RCMP in Manitoba are urging holiday shoppers to be aware of fake goods, particularly Jets jerseys, which are one of the hottest items for shoppers and counterfeiters alike.
RCMP have confiscated more than 350 of the knock-off jerseys in just the past two months. The jerseys are among the more than $1 million worth of counterfeit goods the Mounties have seized in the last year in Manitoba.
Other popular products include electronics, jewelry, designer apparel, perfume, satellite equipment, bicycle helmets, light fixtures, automobile parts, circuit breakers, shampoo, batteries, and even fake Viagra pills — all of which can pose serious hazards for consumers.
"You don’t know where it's being made if it’s not a legitimate manufacturer of the item," said Cpl. John Montgomery with the RCMP Federal Enforcement Section.
"And really, you dont know what it's made of. They're making a counterfeit product, so they're not held to any manufacturing standard."
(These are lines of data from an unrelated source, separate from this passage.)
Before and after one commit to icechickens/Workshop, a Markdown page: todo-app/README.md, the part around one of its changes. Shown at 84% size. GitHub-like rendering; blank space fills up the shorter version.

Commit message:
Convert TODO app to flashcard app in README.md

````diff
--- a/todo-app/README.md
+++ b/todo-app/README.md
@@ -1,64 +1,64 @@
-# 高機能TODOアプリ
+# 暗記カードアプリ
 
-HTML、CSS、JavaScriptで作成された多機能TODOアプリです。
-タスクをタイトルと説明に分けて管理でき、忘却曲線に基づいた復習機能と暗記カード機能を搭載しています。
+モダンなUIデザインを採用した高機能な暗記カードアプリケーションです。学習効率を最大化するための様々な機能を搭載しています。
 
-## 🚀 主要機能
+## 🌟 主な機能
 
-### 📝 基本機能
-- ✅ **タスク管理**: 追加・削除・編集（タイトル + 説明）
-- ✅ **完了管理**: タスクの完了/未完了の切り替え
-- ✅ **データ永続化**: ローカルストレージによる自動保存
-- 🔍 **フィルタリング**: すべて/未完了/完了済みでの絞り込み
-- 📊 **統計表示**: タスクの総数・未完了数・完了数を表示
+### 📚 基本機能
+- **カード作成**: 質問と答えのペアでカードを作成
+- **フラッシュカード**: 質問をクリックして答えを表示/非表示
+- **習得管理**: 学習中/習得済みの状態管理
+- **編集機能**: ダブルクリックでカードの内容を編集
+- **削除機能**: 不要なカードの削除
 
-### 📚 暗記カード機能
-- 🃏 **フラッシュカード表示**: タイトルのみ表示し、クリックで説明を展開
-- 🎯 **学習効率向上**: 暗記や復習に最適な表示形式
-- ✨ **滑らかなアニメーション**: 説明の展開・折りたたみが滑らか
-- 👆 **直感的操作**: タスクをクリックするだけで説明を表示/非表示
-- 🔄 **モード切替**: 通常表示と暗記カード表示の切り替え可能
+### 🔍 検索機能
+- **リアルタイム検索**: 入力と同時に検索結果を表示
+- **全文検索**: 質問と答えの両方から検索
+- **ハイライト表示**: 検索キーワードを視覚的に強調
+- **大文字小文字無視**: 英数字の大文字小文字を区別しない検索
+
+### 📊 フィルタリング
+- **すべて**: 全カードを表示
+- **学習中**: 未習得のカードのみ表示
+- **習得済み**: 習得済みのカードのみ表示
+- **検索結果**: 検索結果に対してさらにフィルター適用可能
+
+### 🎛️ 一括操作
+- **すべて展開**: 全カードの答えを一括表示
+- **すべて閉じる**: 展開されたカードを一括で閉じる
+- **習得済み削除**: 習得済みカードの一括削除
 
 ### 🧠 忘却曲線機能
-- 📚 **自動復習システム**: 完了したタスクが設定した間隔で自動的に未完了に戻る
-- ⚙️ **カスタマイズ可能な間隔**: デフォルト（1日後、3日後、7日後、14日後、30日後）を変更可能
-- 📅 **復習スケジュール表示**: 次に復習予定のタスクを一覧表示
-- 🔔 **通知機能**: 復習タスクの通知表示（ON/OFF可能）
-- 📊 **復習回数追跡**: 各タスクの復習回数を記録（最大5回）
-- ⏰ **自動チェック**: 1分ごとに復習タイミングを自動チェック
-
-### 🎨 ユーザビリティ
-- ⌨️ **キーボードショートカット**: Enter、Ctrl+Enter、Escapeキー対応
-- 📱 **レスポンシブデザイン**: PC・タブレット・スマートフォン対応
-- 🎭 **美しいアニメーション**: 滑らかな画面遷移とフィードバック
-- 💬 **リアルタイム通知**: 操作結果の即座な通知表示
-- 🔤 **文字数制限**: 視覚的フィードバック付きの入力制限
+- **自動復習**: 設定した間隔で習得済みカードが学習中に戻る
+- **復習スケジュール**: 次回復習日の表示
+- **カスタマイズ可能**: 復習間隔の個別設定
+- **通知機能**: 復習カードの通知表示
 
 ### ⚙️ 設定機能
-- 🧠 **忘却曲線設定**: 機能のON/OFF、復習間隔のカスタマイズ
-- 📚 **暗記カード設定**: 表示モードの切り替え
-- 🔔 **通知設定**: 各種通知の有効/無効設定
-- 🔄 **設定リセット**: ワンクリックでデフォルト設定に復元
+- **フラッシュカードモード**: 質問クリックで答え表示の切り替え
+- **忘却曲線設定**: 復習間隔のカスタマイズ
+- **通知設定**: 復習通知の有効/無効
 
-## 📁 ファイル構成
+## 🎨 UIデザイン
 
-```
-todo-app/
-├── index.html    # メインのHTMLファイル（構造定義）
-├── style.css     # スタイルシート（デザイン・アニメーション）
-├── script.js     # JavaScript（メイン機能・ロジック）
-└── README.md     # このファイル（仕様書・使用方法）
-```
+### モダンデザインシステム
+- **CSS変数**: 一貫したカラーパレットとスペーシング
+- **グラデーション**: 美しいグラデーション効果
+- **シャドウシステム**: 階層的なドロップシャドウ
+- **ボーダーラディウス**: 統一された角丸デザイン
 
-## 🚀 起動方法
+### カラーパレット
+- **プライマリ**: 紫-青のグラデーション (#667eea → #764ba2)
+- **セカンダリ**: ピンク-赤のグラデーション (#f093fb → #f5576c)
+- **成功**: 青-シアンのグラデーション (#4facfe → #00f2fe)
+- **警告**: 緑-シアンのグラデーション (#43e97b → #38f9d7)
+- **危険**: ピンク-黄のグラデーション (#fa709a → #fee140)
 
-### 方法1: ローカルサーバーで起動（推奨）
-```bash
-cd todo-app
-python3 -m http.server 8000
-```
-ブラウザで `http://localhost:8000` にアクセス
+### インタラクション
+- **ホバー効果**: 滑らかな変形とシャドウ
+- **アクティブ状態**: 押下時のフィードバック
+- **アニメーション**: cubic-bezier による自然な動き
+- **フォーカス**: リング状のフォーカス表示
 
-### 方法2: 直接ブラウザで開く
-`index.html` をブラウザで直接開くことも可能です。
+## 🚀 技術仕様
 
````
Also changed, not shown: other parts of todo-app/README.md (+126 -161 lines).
The RCMP in Winnipeg on Tuesday held its second annual counterfeit goods open house to display some of the items. Since 2009, they have siezed more than $56 million worth of counterfeit goods in Canada.
In addition to the risks of buying and using substandard products, there is an economic impact as well.
"These knockoff items represent a direct loss to Canadian workers, manufacturers, and retail distributors," said RCMP spokesman Cpl. Miles Hiebert.
Sending up red flags
Tips and indicators to help consumers detect counterfeit products:
- If the price is too good to be true, it’s likely fake.
- Compare prices.
- Be wary of shopping online; do your due diligence on the company you are dealing with and ask questions on the return policy.
- If shopping online, be aware that the item(s) shown in a picture may be genuine, but what you see may not be what you receive.
- You pay for what you get. High-end items, particularly in women’s fashion, should reflect the designer quality.
- Counterfeit items often have substandard material craftsmanship.
- Watch for packaging. Often the packaging has been tampered with and products normally sold in packages are being sold individually.
- If you note spelling mistakes on the product or packaging, it’s likely counterfeit.